◆ WHAT NEEDS TO BE DONE:
Find all lines with the word "Customer" in the material, then copy them.

◆ DATA RECORDS:
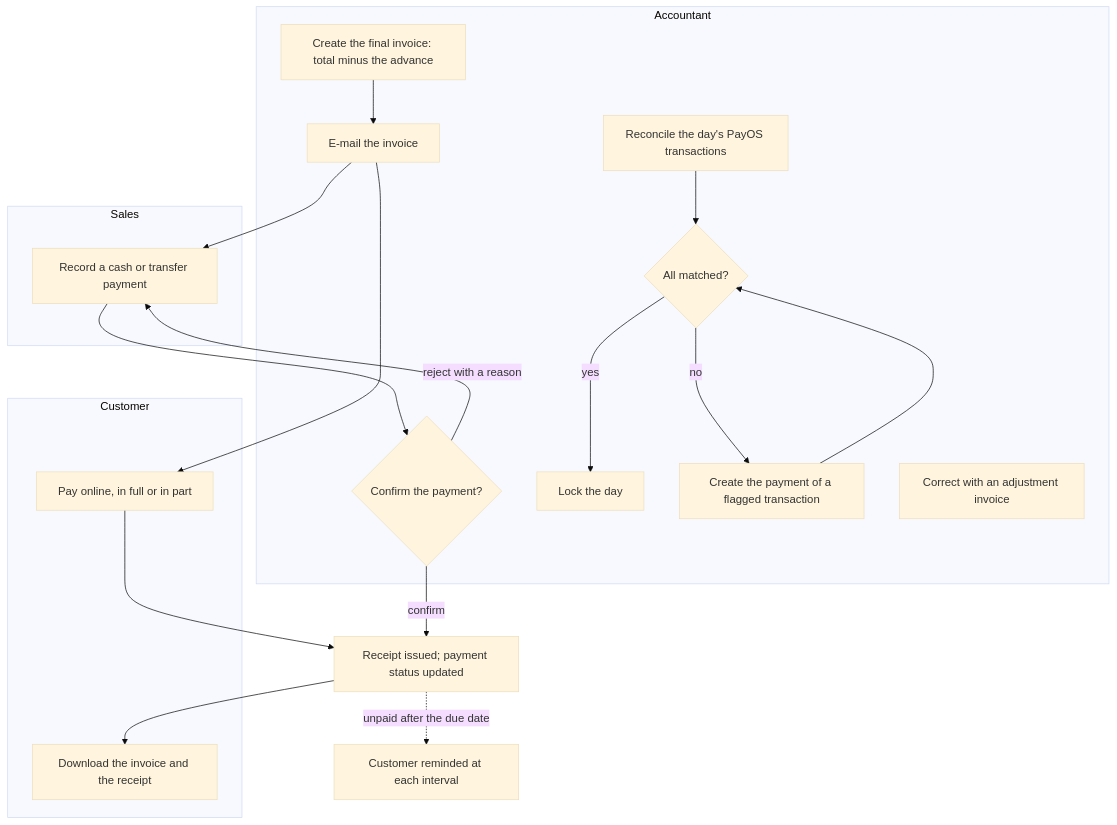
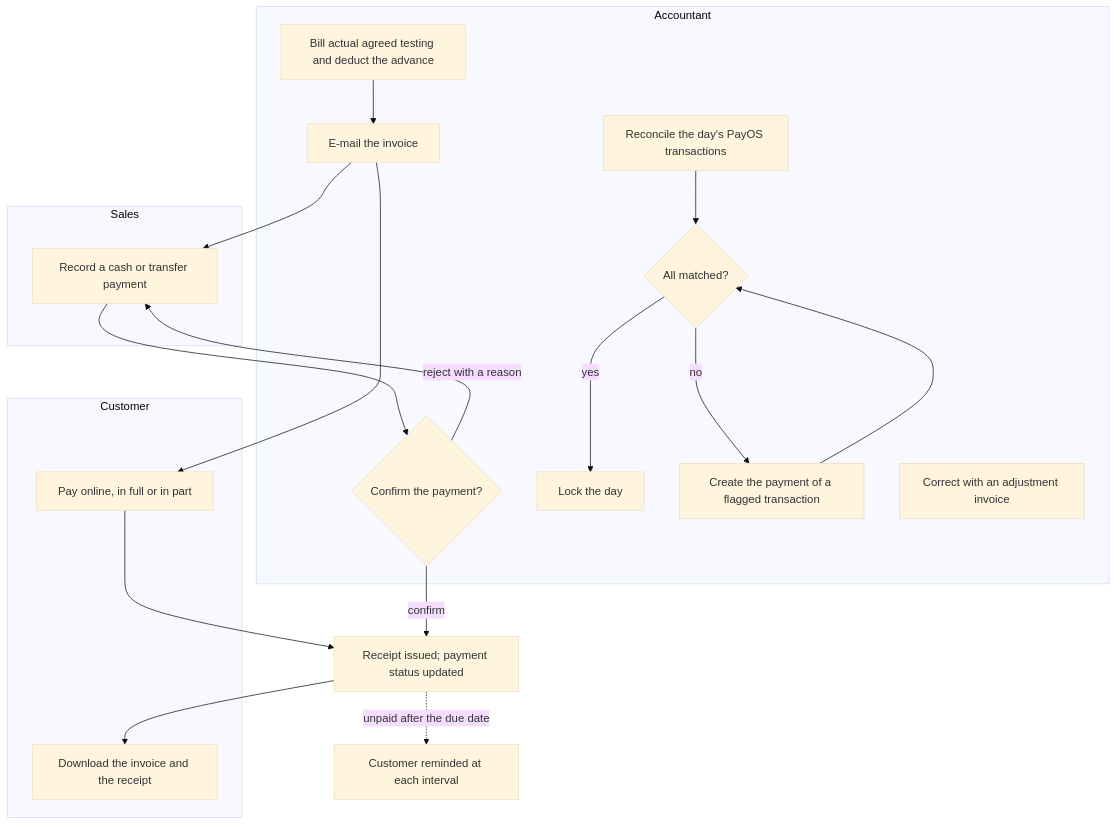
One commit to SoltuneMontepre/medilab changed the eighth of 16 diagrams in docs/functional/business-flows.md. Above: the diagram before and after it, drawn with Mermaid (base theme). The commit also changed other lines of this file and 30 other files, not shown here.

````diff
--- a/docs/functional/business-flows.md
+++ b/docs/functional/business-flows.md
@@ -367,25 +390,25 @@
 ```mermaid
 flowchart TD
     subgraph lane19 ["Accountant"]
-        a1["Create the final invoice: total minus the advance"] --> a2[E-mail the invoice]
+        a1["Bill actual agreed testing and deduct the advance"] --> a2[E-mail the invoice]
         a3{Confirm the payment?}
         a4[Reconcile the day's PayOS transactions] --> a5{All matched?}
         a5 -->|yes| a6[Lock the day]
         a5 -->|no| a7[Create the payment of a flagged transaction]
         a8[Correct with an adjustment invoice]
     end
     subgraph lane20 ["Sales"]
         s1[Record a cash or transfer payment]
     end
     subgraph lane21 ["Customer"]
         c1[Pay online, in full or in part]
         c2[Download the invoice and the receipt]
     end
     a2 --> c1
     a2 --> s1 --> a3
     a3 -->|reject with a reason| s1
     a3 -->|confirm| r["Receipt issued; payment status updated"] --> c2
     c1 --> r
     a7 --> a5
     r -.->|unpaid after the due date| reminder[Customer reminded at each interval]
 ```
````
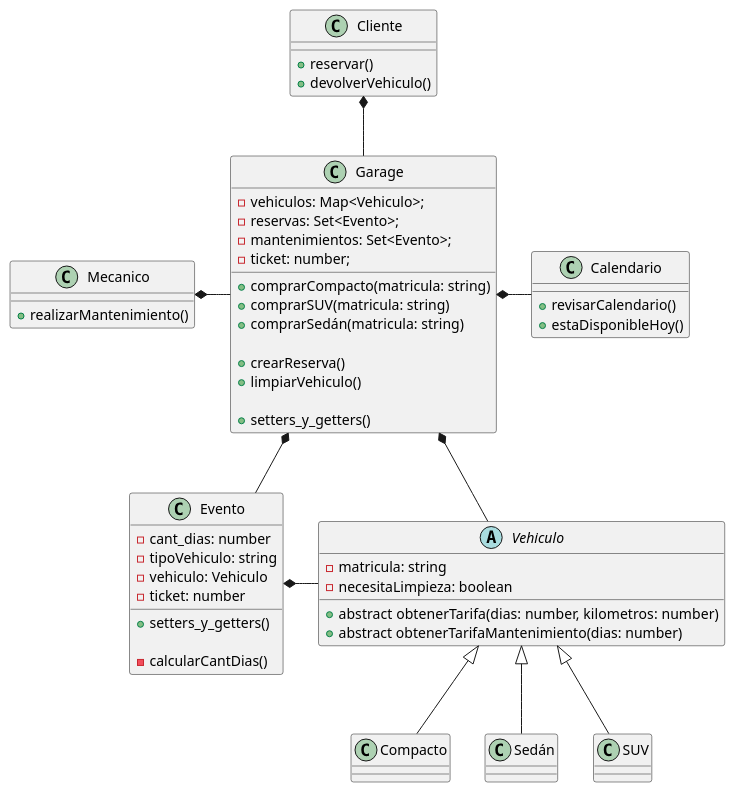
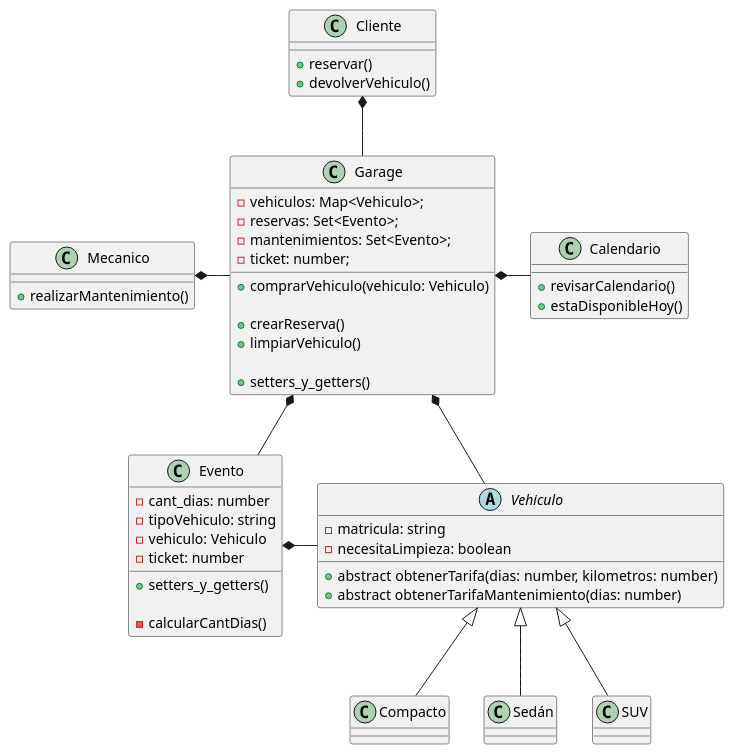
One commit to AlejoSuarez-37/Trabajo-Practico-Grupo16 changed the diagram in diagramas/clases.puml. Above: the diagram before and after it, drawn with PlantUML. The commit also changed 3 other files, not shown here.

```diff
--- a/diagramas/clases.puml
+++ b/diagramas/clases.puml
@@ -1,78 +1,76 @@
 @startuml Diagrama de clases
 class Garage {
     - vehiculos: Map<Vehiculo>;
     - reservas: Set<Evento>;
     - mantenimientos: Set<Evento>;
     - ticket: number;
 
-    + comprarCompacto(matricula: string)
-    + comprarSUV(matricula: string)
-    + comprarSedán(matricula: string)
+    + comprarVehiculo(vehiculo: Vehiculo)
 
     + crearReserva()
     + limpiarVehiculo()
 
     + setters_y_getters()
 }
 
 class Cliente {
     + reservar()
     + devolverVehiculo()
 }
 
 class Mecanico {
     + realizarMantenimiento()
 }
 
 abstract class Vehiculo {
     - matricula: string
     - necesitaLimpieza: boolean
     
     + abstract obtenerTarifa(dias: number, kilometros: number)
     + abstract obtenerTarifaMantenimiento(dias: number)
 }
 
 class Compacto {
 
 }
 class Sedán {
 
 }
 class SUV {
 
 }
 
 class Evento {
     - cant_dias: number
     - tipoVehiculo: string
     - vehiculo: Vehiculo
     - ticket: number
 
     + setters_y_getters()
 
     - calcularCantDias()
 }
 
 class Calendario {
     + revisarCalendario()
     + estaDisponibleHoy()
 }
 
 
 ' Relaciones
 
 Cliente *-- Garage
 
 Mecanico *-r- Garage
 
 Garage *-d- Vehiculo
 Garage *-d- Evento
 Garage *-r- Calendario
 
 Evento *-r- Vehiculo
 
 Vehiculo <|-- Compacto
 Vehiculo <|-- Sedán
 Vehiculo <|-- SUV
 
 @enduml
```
==
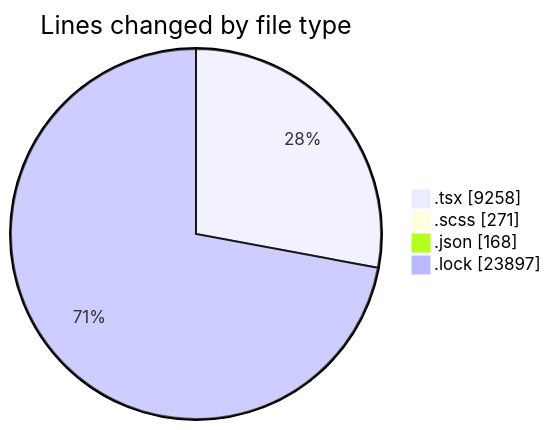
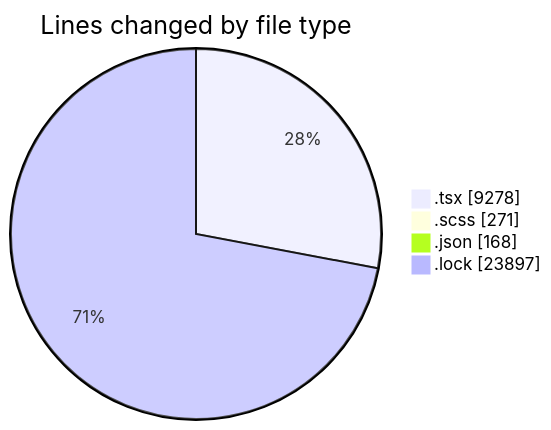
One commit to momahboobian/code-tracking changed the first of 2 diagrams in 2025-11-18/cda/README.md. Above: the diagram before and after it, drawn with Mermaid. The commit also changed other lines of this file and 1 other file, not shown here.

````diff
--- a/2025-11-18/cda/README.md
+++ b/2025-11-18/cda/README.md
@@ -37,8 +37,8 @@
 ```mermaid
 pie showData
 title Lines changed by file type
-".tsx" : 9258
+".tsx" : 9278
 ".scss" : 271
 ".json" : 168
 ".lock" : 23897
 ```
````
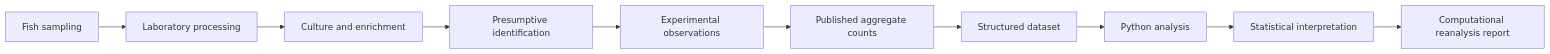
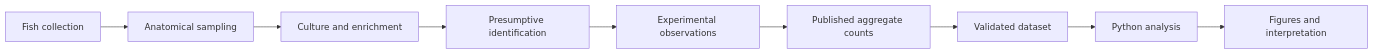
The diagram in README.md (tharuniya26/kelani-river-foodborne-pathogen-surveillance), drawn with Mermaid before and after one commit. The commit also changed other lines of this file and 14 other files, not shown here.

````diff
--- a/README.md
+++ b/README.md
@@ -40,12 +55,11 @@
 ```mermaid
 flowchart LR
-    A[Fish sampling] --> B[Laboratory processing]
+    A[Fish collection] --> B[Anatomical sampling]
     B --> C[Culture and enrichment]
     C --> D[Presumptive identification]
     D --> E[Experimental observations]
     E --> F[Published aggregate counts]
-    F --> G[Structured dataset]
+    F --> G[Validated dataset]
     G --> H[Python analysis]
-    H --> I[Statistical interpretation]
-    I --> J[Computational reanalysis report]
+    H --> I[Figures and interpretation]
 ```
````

◆ SOLUTION FOR THIS TASK:
     subgraph lane21 ["Customer"]
     r -.->|unpaid after the due date| reminder[Customer reminded at each interval]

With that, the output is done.